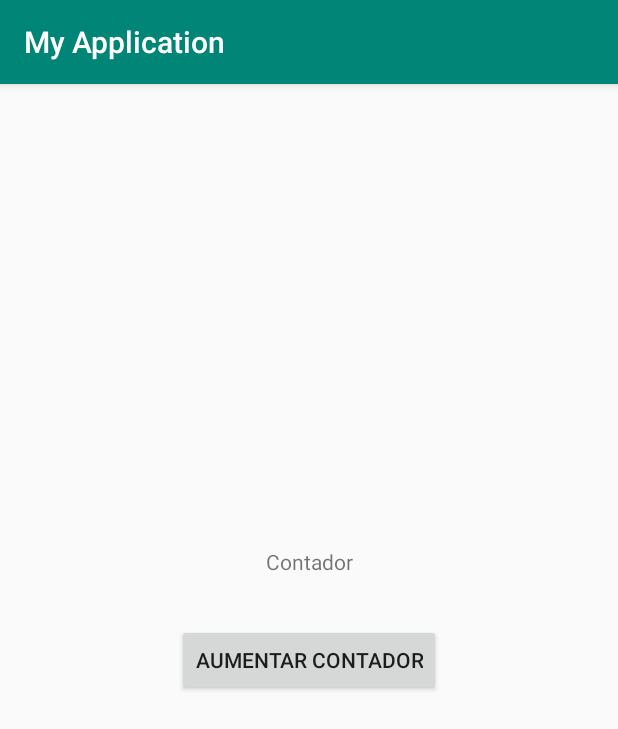
After one commit to 2019-a-gr2-moviles/mov-eguez-sarzosa-vicente-adrian, an Android app: the CicloVidaActivity screen opened directly, with no data from a screen before it, on a phone screen of 412 x 824 dp. The commit adds this screen. Shown: the top 729 px of the screen. Run offline under Robolectric (Android 15) with nearby library versions, the phone set to English and light mode, and no system bars.

Commit message:
ciclo de vida

```diff
--- a/03-Android/app/build.gradle
+++ b/03-Android/app/build.gradle
@@ -29,6 +29,7 @@ dependencies {
     implementation 'androidx.constraintlayout:constraintlayout:1.1.3'
     implementation 'com.google.android.material:material:1.0.0'
     implementation 'com.google.android.gms:play-services-maps:17.0.0'
+    implementation 'androidx.legacy:legacy-support-v4:1.0.0'
     testImplementation 'junit:junit:4.12'
     androidTestImplementation 'androidx.test:runner:1.1.0'
     androidTestImplementation 'androidx.test.espresso:espresso-core:3.1.0'
--- /dev/null
+++ b/03-Android/app/src/debug/res/values/strings.xml
@@ -0,0 +1,6 @@
+<resources>
+
+    <!-- TODO: Remove or change this placeholder text -->
+    <string name="hello_blank_fragment">Hello blank fragment</string>
+
+</resources>
--- /dev/null
+++ b/03-Android/app/src/main/java/com/example/myapplication/CicloVidaActivity.kt
@@ -0,0 +1,82 @@
+package com.example.myapplication
+
+import androidx.appcompat.app.AppCompatActivity
+import android.os.Bundle
+import android.os.PersistableBundle
+import android.util.Log
+import kotlinx.android.synthetic.main.activity_ciclo_vida.*
+
+class CicloVidaActivity : AppCompatActivity() {
+    var contador = 0;
+
+    override fun onCreate(savedInstanceState: Bundle?) {
+        super.onCreate(savedInstanceState)
+        setContentView(R.layout.activity_ciclo_vida)
+        Log.i("ciclo-vida", "onCreate")
+        btn_contador.setOnClickListener {
+            aumentarContador()
+        }
+
+    }
+
+    fun aumentarContador() {
+        contador++
+        txv_contador.text = contador.toString()
+    }
+
+    override fun onStart() {
+        super.onStart()
+        Log.i("ciclo-vida", "onStart")
+    }
+
+    override fun onResume() {
+        super.onResume()
+        Log.i("ciclo-vida", "onResume")
+    }
+
+    override fun onPause() {
+        super.onPause()
+        Log.i("ciclo-vida", "onPause")
+    }
+
+    override fun onStop() {
+        super.onStop()
+        Log.i("ciclo-vida", "onStop")
+    }
+
+    override fun onRestart() {
+        super.onRestart()
+        Log.i("ciclo-vida", "onRestart")
+    }
+
+    override fun onDestroy() {
+        super.onDestroy()
+        Log.i("ciclo-vida", "onDestroy")
+    }
+
+    override fun onSaveInstanceState(outState: Bundle?) {
+        Log.i("ciclo-vida", "onSaveInstanceState")
+        outState?.run {
+            putInt("contadorGuardado", contador)
+        }
+        super.onSaveInstanceState(outState)
+    }
+
+    override fun onRestoreInstanceState(
+        savedInstanceState: Bundle?
+    ) {
+        super.onRestoreInstanceState(savedInstanceState)
+        Log.i("ciclo-vida", "onRestoreInstanceState")
+        val contadorRecuperado = savedInstanceState
+                                    ?.getInt("contadorGuardado")
+
+        if(contadorRecuperado!=null){
+
+            this.contador = contadorRecuperado
+            txv_contador.text = this.contador.toString()
+
+        }
+    }
+
+
+}
--- /dev/null
+++ b/03-Android/app/src/main/res/layout/activity_ciclo_vida.xml
@@ -0,0 +1,27 @@
+<?xml version="1.0" encoding="utf-8"?>
+<androidx.constraintlayout.widget.ConstraintLayout
+        xmlns:android="http://schemas.android.com/apk/res/android"
+        xmlns:tools="http://schemas.android.com/tools"
+        xmlns:app="http://schemas.android.com/apk/res-auto"
+        android:layout_width="match_parent"
+        android:layout_height="match_parent"
+        tools:context=".CicloVidaActivity">
+
+    <Button
+            android:text="Aumentar contador"
+            android:layout_width="wrap_content"
+            android:layout_height="wrap_content"
+            android:id="@+id/btn_contador" android:layout_marginTop="8dp"
+            app:layout_constraintTop_toTopOf="parent" android:layout_marginBottom="8dp"
+            app:layout_constraintBottom_toBottomOf="parent" app:layout_constraintStart_toStartOf="parent"
+            android:layout_marginLeft="8dp" android:layout_marginStart="8dp" app:layout_constraintEnd_toEndOf="parent"
+            android:layout_marginEnd="8dp" android:layout_marginRight="8dp"/>
+    <TextView
+            android:text="Contador"
+            android:layout_width="wrap_content"
+            android:layout_height="wrap_content"
+            android:id="@+id/txv_contador" android:layout_marginBottom="32dp"
+            app:layout_constraintBottom_toTopOf="@+id/btn_contador"
+            app:layout_constraintStart_toStartOf="@+id/btn_contador"
+            app:layout_constraintEnd_toEndOf="@+id/btn_contador"/>
+</androidx.constraintlayout.widget.ConstraintLayout>
--- a/03-Android/app/src/main/res/values/strings.xml
+++ b/03-Android/app/src/main/res/values/strings.xml
@@ -3,4 +3,7 @@
     <string name="title_activity_main2">Main2Activity</string>
     <string name="title_activity_maps">Map</string>
     <string name="julio_andrade">Julio Andrade</string>
+
+    <!-- TODO: Remove or change this placeholder text -->
+    <string name="hello_blank_fragment">Hello blank fragment</string>
 </resources>
```
Also changed, not shown: 03-Android/app/src/debug/java/com/example/myapplication/TerceroFragment.kt (added, +102 -0 lines), 03-Android/app/src/debug/res/layout/fragment_tercero.xml (added, +14 -0 lines), 03-Android/app/src/main/AndroidManifest.xml (+5 -5 lines), 03-Android/app/src/main/java/com/example/myapplication/FragmentosActivity.kt (added, +46 -0 lines), 03-Android/app/src/main/java/com/example/myapplication/MainActivity.kt (+23 -1 lines), 03-Android/app/src/main/java/com/example/myapplication/PrimerFragment.kt (added, +102 -0 lines), 03-Android/app/src/main/java/com/example/myapplication/SegundoFragment.kt (added, +102 -0 lines), 03-Android/app/src/main/res/layout/activity_fragmentos.xml (added, +49 -0 lines), 03-Android/app/src/main/res/layout/activity_main.xml (+17 -1 lines), 03-Android/app/src/main/res/layout/fragment_primer.xml (added, +14 -0 lines), 03-Android/app/src/main/res/layout/fragment_segundo.xml (added, +14 -0 lines).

- Problem statement
Lines from the entries that contain the word "super" are what the answer must hold.

- Answer section
+        super.onCreate(savedInstanceState)
+        super.onStart()
+        super.onResume()
+        super.onPause()
+        super.onStop()
+        super.onRestart()
+        super.onDestroy()
+        super.onSaveInstanceState(outState)
+        super.onRestoreInstanceState(savedInstanceState)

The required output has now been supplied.